The effects of river restoration on hydromorphological conditions and variability are often documented immediately following the restoration, but rarely properly monitored in the long term. This study assesses outcomes of 20 restoration projects undertaken across central and northern Europe for a comprehensive set of hydromorphological parameters, quantified at both larger and smaller spatial scales. For each project, we compared a restored river section to an upstream degraded section. Ten pairs of large projects were contrasted to ten similar but less extensive projects, to address the importance of restoration extent for the success of each project.
Overall, river restoration increased habitat diversity through changes in channel morphology. Our results indicated that restoration particularly improved macro- and mesohabitat diversity, but had a limited effect on microhabitat conditions, including the diversity of substrates. We found no significant difference in effects between large and small restoration projects. Our results reveal the need to assess hydromorphological parameters which reflect processes occurring at different spatial scales, including indicators of larger-scale hydromorphological processes such as bank erosion, to monitor restoration effects effectively and accurately. Additionally, our results demonstrate the importance of developing terrestrial parameters, to assess the lateral dimension of river restoration.
Keywords: Restoration effect, Hydromorphology, Key parameter, Scales, Restoration monitoring

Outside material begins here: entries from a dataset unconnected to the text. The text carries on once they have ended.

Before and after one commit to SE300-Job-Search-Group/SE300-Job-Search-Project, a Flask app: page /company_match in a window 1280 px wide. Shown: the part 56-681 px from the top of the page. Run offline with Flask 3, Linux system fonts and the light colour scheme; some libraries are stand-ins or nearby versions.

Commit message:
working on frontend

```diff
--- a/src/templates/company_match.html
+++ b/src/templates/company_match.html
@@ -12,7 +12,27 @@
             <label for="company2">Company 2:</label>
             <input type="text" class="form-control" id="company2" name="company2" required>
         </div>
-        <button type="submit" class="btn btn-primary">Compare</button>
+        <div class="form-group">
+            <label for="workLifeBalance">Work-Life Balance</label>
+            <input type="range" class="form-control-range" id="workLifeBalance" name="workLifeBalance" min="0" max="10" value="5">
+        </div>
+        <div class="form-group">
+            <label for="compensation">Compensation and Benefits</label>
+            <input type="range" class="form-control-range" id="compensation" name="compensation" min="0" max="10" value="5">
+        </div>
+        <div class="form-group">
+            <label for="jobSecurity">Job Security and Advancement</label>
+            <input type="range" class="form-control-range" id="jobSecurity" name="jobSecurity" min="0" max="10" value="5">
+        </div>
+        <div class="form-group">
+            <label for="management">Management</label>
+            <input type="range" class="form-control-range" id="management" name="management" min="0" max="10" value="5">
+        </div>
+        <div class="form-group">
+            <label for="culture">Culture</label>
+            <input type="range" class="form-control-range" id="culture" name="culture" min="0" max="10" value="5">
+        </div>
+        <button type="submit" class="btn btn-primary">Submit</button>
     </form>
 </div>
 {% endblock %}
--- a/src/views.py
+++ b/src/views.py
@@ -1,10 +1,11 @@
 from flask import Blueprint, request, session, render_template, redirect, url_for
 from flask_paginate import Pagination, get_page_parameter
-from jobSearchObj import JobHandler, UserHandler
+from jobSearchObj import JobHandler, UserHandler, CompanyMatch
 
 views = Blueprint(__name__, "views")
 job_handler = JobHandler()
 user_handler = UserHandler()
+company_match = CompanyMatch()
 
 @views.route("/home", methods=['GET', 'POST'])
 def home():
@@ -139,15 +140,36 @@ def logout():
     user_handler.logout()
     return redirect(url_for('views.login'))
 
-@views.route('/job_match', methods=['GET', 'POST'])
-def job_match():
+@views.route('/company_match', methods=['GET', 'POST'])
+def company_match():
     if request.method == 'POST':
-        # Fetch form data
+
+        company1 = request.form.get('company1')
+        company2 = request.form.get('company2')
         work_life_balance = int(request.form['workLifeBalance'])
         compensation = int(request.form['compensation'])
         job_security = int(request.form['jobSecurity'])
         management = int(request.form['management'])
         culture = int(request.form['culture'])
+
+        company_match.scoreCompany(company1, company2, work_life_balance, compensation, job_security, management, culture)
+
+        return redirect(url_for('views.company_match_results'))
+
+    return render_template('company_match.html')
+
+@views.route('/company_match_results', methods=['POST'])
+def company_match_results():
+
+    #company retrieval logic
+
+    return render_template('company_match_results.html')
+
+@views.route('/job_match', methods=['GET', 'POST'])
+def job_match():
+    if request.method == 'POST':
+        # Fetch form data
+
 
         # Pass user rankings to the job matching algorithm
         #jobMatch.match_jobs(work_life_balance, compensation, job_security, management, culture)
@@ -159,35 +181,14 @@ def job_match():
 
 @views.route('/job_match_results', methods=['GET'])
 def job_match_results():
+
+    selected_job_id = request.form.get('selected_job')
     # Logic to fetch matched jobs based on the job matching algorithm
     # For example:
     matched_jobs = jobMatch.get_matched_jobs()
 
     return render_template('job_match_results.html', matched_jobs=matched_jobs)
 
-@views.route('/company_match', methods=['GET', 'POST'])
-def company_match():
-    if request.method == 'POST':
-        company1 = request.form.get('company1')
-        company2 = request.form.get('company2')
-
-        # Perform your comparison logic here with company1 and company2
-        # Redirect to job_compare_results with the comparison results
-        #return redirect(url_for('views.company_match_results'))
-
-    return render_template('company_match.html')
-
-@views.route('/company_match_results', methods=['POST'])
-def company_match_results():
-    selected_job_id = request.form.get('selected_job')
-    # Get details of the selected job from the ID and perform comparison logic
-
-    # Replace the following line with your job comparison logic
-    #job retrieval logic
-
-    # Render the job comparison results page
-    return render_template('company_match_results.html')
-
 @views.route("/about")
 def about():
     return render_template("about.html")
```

Poppe, M., Kail, J., Aroviita, J., Stelmaszczyk, M., Giełczewski, M., & Muhar, S. (2015). Assessing restoration effects on hydromorphology in European mid-sized rivers by key hydromorphological parameters. Hydrobiologia, online 30 October 2015.